(Input data begins)

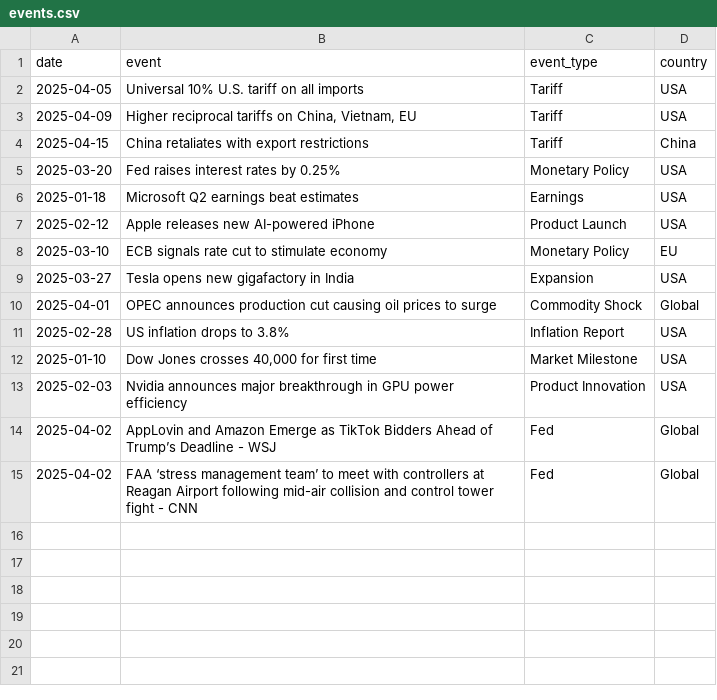
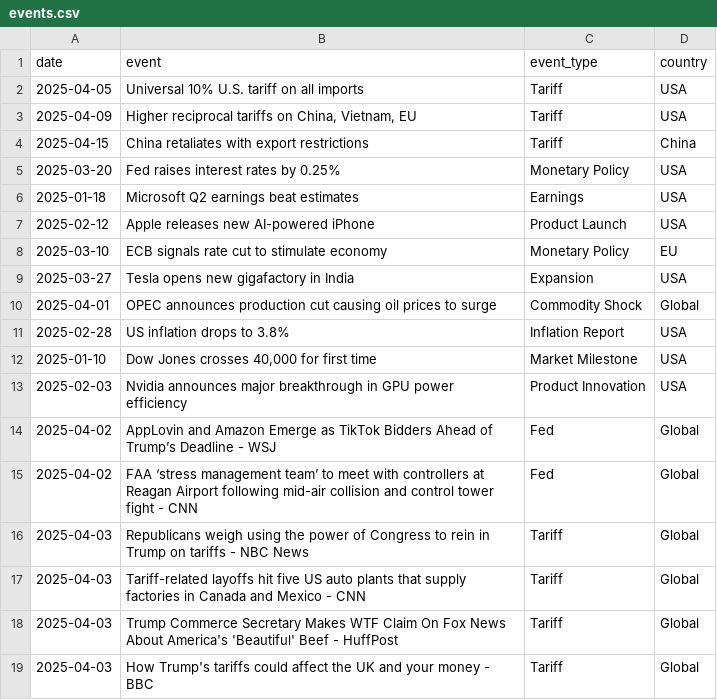
Before and after one commit to lizardcat/stocksasa, a CSV file: data/events.csv, drawn as a sheet; the diff names each change by its address in the sheet, - before the commit and + after, or states it on an @@ line.

```diff
--- a/data/events.csv
+++ b/data/events.csv
+row 16: 2025-04-03 | Republicans weigh using the power of Congress to rein in Trump on tariffs - NBC News | Tariff | Global
+row 17: 2025-04-03 | Tariff-related layoffs hit five US auto plants that supply factories in Canada and Mexico - CNN | Tariff | Global
+row 18: 2025-04-03 | Trump Commerce Secretary Makes WTF Claim On Fox News About America's 'Beautiful' Beef - HuffPost | Tariff | Global
+row 19: 2025-04-03 | How Trump's tariffs could affect the UK and your money - BBC | Tariff | Global
```
Also changed, not shown: 3 other files.
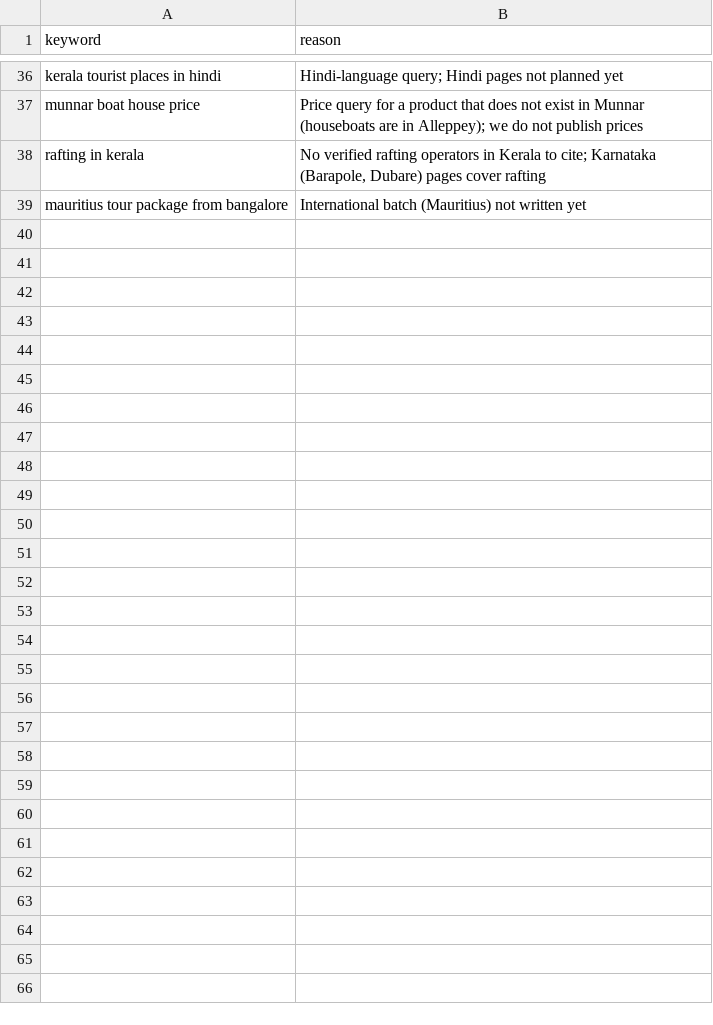
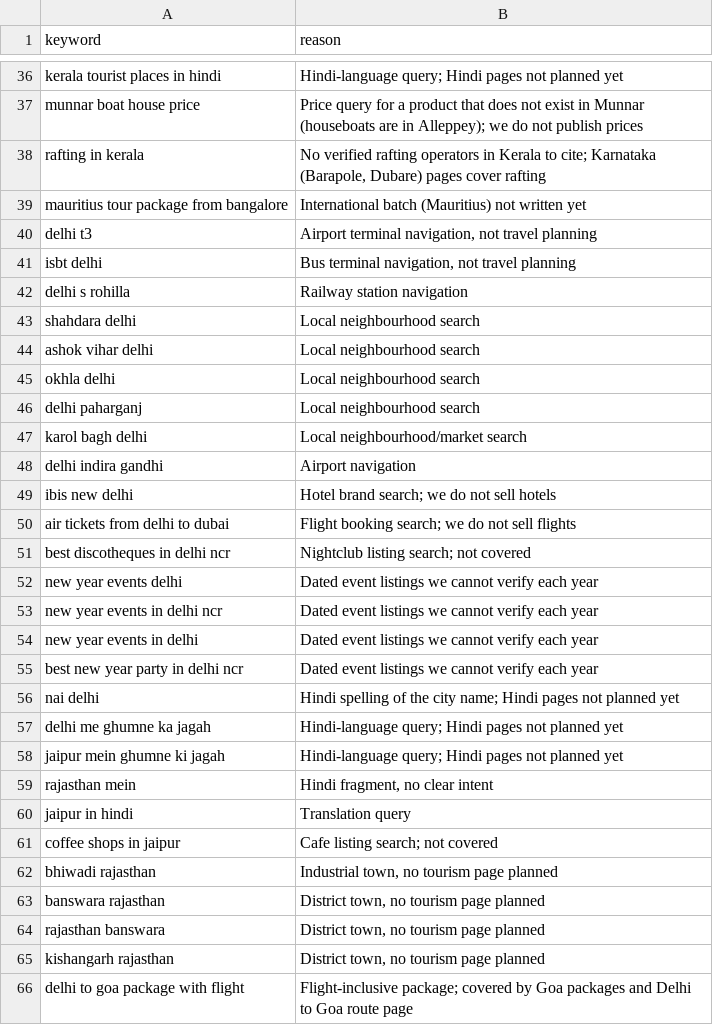
Before and after one commit to viakashmir/leadsite, a CSV file: docs/keyword-research/exclusions.csv, drawn as a sheet; only a part is shown, gaps mark what is left out.

```diff
--- a/docs/keyword-research/exclusions.csv
+++ b/docs/keyword-research/exclusions.csv
@@ -39 +39,28 @@ rafting in kerala,"No verified rafting operators in Kerala to cite; Karnataka (B
 mauritius tour package from bangalore,"International batch (Mauritius) not written yet"
+delhi t3,"Airport terminal navigation, not travel planning"
+isbt delhi,"Bus terminal navigation, not travel planning"
+delhi s rohilla,"Railway station navigation"
+shahdara delhi,"Local neighbourhood search"
+ashok vihar delhi,"Local neighbourhood search"
+okhla delhi,"Local neighbourhood search"
+delhi paharganj,"Local neighbourhood search"
+karol bagh delhi,"Local neighbourhood/market search"
+delhi indira gandhi,"Airport navigation"
+ibis new delhi,"Hotel brand search; we do not sell hotels"
+air tickets from delhi to dubai,"Flight booking search; we do not sell flights"
+best discotheques in delhi ncr,"Nightclub listing search; not covered"
+new year events delhi,"Dated event listings we cannot verify each year"
+new year events in delhi ncr,"Dated event listings we cannot verify each year"
+new year events in delhi,"Dated event listings we cannot verify each year"
+best new year party in delhi ncr,"Dated event listings we cannot verify each year"
+nai delhi,"Hindi spelling of the city name; Hindi pages not planned yet"
+delhi me ghumne ka jagah,"Hindi-language query; Hindi pages not planned yet"
+jaipur mein ghumne ki jagah,"Hindi-language query; Hindi pages not planned yet"
+rajasthan mein,"Hindi fragment, no clear intent"
+jaipur in hindi,"Translation query"
+coffee shops in jaipur,"Cafe listing search; not covered"
+bhiwadi rajasthan,"Industrial town, no tourism page planned"
+banswara rajasthan,"District town, no tourism page planned"
+rajasthan banswara,"District town, no tourism page planned"
+kishangarh rajasthan,"District town, no tourism page planned"
+delhi to goa package with flight,"Flight-inclusive package; covered by Goa packages and Delhi to Goa route page"
```
Also changed, not shown: docs/keyword-research/coverage-report.csv, docs/keyword-research/url-overrides.csv, 2 other files.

(Input data ends)

Find all lines in the records that hold the word "covered". Copy them.

§ Reply to the task:
+best discotheques in delhi ncr,"Nightclub listing search; not covered"
+coffee shops in jaipur,"Cafe listing search; not covered"
+delhi to goa package with flight,"Flight-inclusive package; covered by Goa packages and Delhi to Goa route page"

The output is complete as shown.